The Natural History Museum are seeking pond samples from the Newcastle area for GenePools, an exciting new project using novel techniques to uncover the hidden life of urban ponds.
Urban ponds are an invaluable freshwater habitat and support a fascinating range of species, many of which are small and hidden, or even microscopic. While many pond creatures are small and overlooked, they play a key role in supporting healthy ecosystems through filtering water, recycling nutrients, removing pollutants, releasing oxygen, pollinating plants and more. As part of an exciting new project, uncover the hidden life of Newcastle’s ponds (NE1 – 34) this winter.
The GenePools Project
Using environmental DNA (eDNA), the GenePools project is investigating the hidden life that dwells in urban ponds. One of three focus areas, GenePools are calling for pond samples from Newcastle’s garden and community ponds. Your water samples will uncover more about the hidden biodiversity of ponds and how we can improve them for wildlife.
What is environmental DNA?

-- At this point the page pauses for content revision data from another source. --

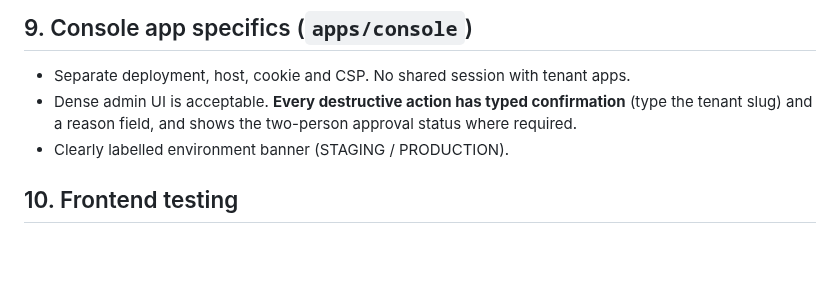
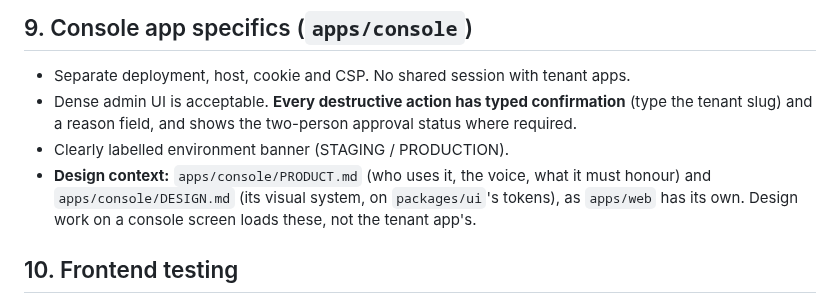
Before and after one commit to w1t3ack3r/univarse, a Markdown page: docs/11-frontend-guidelines.md, the part around the change. GitHub-like rendering; blank space fills up the shorter version.

```diff
--- a/docs/11-frontend-guidelines.md
+++ b/docs/11-frontend-guidelines.md
@@ -129,6 +129,7 @@ Tactics:
 - Separate deployment, host, cookie and CSP. No shared session with tenant apps.
 - Dense admin UI is acceptable. **Every destructive action has typed confirmation** (type the tenant slug) and a reason field, and shows the two-person approval status where required.
 - Clearly labelled environment banner (STAGING / PRODUCTION).
+- **Design context:** `apps/console/PRODUCT.md` (who uses it, the voice, what it must honour) and `apps/console/DESIGN.md` (its visual system, on `packages/ui`'s tokens), as `apps/web` has its own. Design work on a console screen loads these, not the tenant app's.
 
 ## 10. Frontend testing
 
```
Also changed, not shown: apps/console/DESIGN.md (added, +334 -0 lines), apps/console/PRODUCT.md (added, +73 -0 lines).
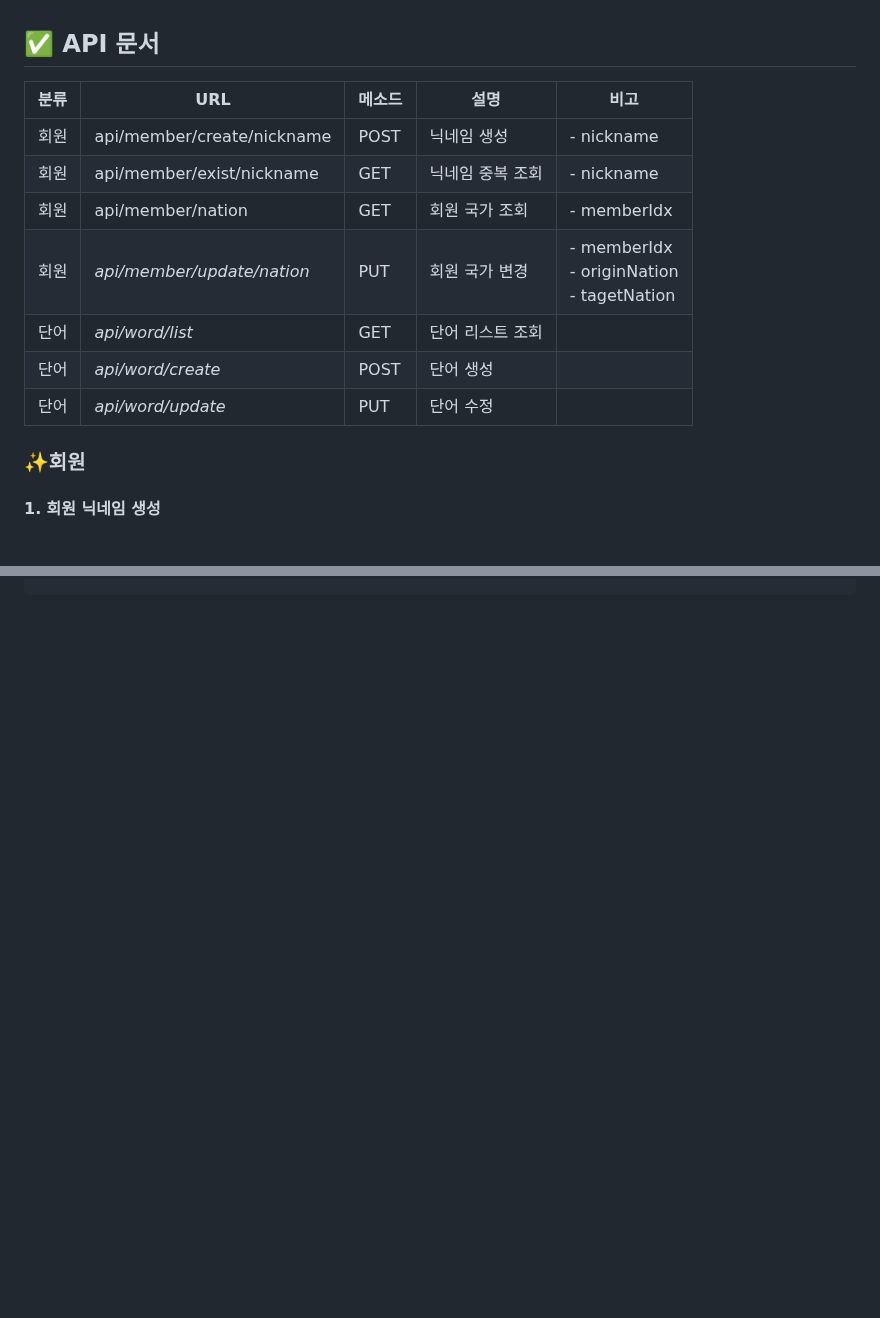
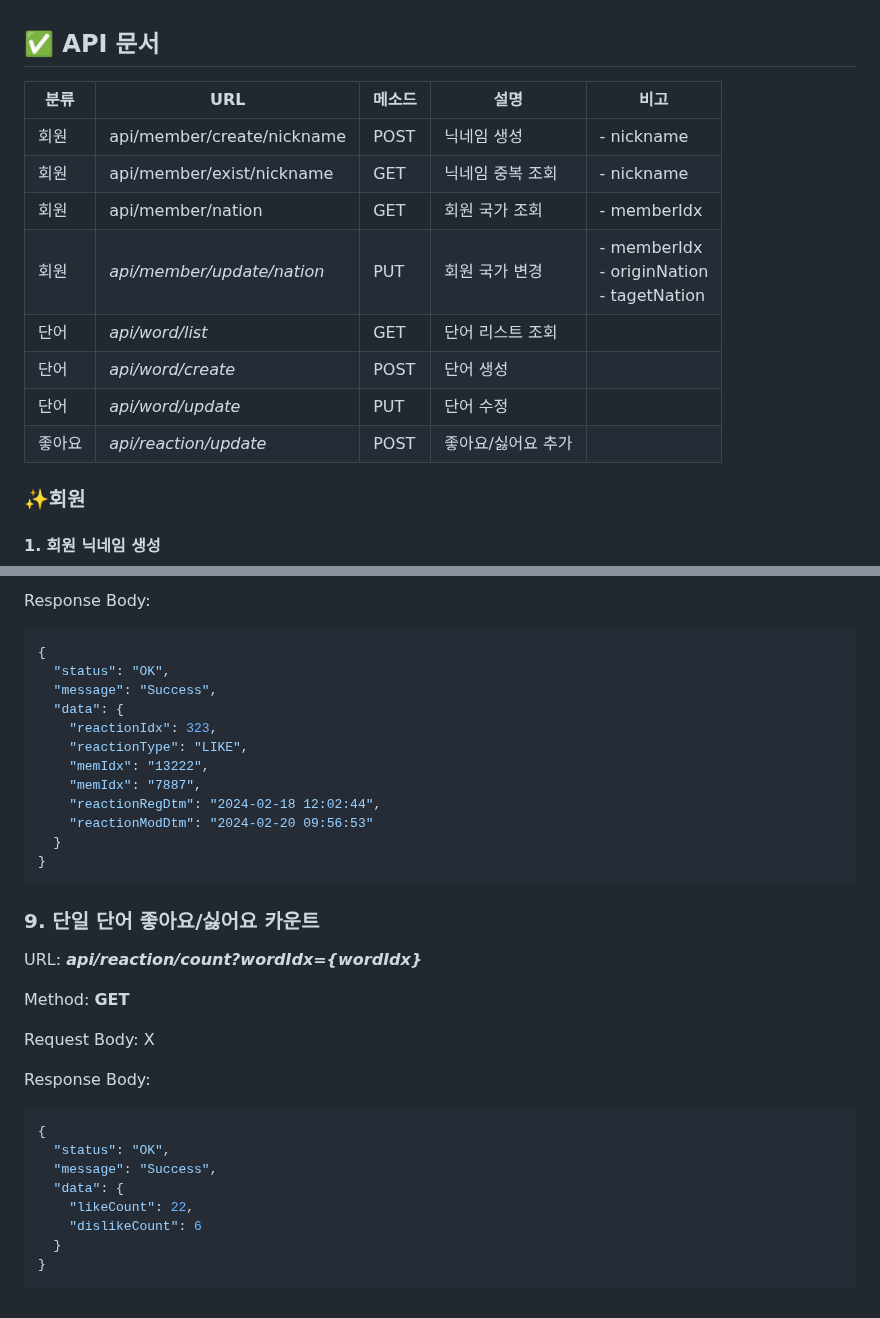
Before and after one commit to developyoun/memebook, a Markdown page: back/README.md, 2 parts joined by grey strips. Drawn GitHub-style; blank space fills up the shorter version.

````diff
--- a/back/README.md
+++ b/back/README.md
@@ -1,14 +1,15 @@
 ## ✅ API 문서
 
-| 분류 | URL                        | 메소드 | 설명             | 비고                                               |
-| ---- | -------------------------- | ------ | ---------------- | -------------------------------------------------- |
-| 회원 | api/member/create/nickname | POST   | 닉네임 생성      | - nickname                                         |
-| 회원 | api/member/exist/nickname  | GET    | 닉네임 중복 조회 | - nickname                                         |
-| 회원 | api/member/nation          | GET    | 회원 국가 조회   | - memberIdx                                        |
-| 회원 | *api/member/update/nation* | PUT    | 회원 국가 변경   | - memberIdx<br />- originNation<br />- tagetNation |
-| 단어 | *api/word/list*            | GET    | 단어 리스트 조회 |                                                    |
-| 단어 | *api/word/create*          | POST   | 단어 생성        |                                                    |
-| 단어 | *api/word/update*          | PUT    | 단어 수정        |                                                    |
+| 분류   | URL                        | 메소드 | 설명               | 비고                                               |
+| ------ | -------------------------- | ------ | ------------------ | -------------------------------------------------- |
+| 회원   | api/member/create/nickname | POST   | 닉네임 생성        | - nickname                                         |
+| 회원   | api/member/exist/nickname  | GET    | 닉네임 중복 조회   | - nickname                                         |
+| 회원   | api/member/nation          | GET    | 회원 국가 조회     | - memberIdx                                        |
+| 회원   | *api/member/update/nation* | PUT    | 회원 국가 변경     | - memberIdx<br />- originNation<br />- tagetNation |
+| 단어   | *api/word/list*            | GET    | 단어 리스트 조회   |                                                    |
+| 단어   | *api/word/create*          | POST   | 단어 생성          |                                                    |
+| 단어   | *api/word/update*          | PUT    | 단어 수정          |                                                    |
+| 좋아요 | *api/reaction/update*      | POST   | 좋아요/싫어요 추가 |                                                    |
 
 ### ✨회원
 
@@ -266,0 +287,39 @@ URL: ***api/word/update***
+Response Body:
+
+```json
+{
+  "status": "OK",
+  "message": "Success",
+  "data": {
+    "reactionIdx": 323,
+    "reactionType": "LIKE",
+    "memIdx": "13222",
+    "memIdx": "7887",
+    "reactionRegDtm": "2024-02-18 12:02:44",
+    "reactionModDtm": "2024-02-20 09:56:53"
+  }
+}
+```
+
+
+
+### 9. 단일 단어 좋아요/싫어요 카운트
+
+URL: ***api/reaction/count?wordIdx={wordIdx}***
+
+Method: **GET**
+
+Request Body: X
+
+Response Body:
+
+```json
+{
+  "status": "OK",
+  "message": "Success",
+  "data": {
+    "likeCount": 22,
+    "dislikeCount": 6
+  }
+}
+```
````
Also changed, not shown: other parts of back/README.md (+20 -1 lines).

Environmental DNA is any genetic material found in an environment such as pond water. It includes the microbes that dwell there, as well as any DNA shed into water by larger organisms as they live or visit the pond. Using this technique, scientists can potentially discover every species that lives there! It allows scientists to discover more about lesser known and under-studied pond creatures.
The GenePools project is asking for samples from the Newcastle area (postcodes NE1 – 34). With landowner permission, this can be from a garden or community pond that is enclosed.
1. Complete the sign-up form and you will get sent a water sampling kit in the post.
2. Following the instructions to take your sample, post your sample by Monday 13 December 2021 to be analysed.
3. Once you have sampled your pond, complete a short online survey to share the characteristics of your pond.
4. In spring 2022, you will receive information about the hidden life in your pond.
Help uncover the hidden biodiversity of Newcastle’s ponds this winter.
Whether your pond is small or large, natural or man-made, the GenePools project would love to find out what’s living in your, or your community’s, pond.